Run through the data and copy out every line that mentions the word "Buster".

====== DATA SUPPLIED ======

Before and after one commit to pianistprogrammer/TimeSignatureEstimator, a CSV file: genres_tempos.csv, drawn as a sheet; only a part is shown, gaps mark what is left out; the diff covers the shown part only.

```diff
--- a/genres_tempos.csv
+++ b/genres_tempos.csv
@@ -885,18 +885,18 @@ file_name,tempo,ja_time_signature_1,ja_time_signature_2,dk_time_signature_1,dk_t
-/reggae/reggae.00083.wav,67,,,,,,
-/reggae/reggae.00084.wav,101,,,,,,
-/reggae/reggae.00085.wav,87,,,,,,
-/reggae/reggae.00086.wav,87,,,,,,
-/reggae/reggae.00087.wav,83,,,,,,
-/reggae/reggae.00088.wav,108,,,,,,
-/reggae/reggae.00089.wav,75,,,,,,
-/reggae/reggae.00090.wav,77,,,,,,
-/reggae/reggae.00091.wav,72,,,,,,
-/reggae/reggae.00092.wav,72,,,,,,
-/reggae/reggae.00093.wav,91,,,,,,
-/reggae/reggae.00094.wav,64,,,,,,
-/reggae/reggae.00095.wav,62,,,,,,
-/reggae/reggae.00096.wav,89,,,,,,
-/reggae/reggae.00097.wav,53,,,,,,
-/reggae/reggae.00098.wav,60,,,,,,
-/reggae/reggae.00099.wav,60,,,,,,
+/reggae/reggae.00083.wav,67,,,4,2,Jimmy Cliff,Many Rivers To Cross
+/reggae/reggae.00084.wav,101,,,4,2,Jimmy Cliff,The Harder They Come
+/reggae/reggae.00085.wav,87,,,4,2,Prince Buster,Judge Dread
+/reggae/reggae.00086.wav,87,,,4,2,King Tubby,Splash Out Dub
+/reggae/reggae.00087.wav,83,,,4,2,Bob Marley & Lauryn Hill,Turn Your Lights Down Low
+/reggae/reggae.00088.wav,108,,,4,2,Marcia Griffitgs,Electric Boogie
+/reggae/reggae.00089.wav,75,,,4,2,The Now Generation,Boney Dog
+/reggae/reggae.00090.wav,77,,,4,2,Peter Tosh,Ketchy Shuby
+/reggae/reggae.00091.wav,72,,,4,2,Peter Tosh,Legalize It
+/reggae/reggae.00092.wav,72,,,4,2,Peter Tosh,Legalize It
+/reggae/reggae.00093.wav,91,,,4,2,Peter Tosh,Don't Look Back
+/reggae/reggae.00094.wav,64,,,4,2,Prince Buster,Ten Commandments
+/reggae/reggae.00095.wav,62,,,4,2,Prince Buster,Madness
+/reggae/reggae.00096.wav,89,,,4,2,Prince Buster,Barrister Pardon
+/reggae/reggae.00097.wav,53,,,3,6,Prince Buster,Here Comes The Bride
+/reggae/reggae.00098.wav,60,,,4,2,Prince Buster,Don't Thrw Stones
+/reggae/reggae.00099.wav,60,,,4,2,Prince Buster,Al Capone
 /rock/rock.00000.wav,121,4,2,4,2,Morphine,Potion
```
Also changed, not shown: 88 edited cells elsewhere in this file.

======

(EXERCISE ANSWER):
+/reggae/reggae.00085.wav,87,,,4,2,Prince Buster,Judge Dread
+/reggae/reggae.00094.wav,64,,,4,2,Prince Buster,Ten Commandments
+/reggae/reggae.00095.wav,62,,,4,2,Prince Buster,Madness
+/reggae/reggae.00096.wav,89,,,4,2,Prince Buster,Barrister Pardon
+/reggae/reggae.00097.wav,53,,,3,6,Prince Buster,Here Comes The Bride
+/reggae/reggae.00098.wav,60,,,4,2,Prince Buster,Don't Thrw Stones
+/reggae/reggae.00099.wav,60,,,4,2,Prince Buster,Al Capone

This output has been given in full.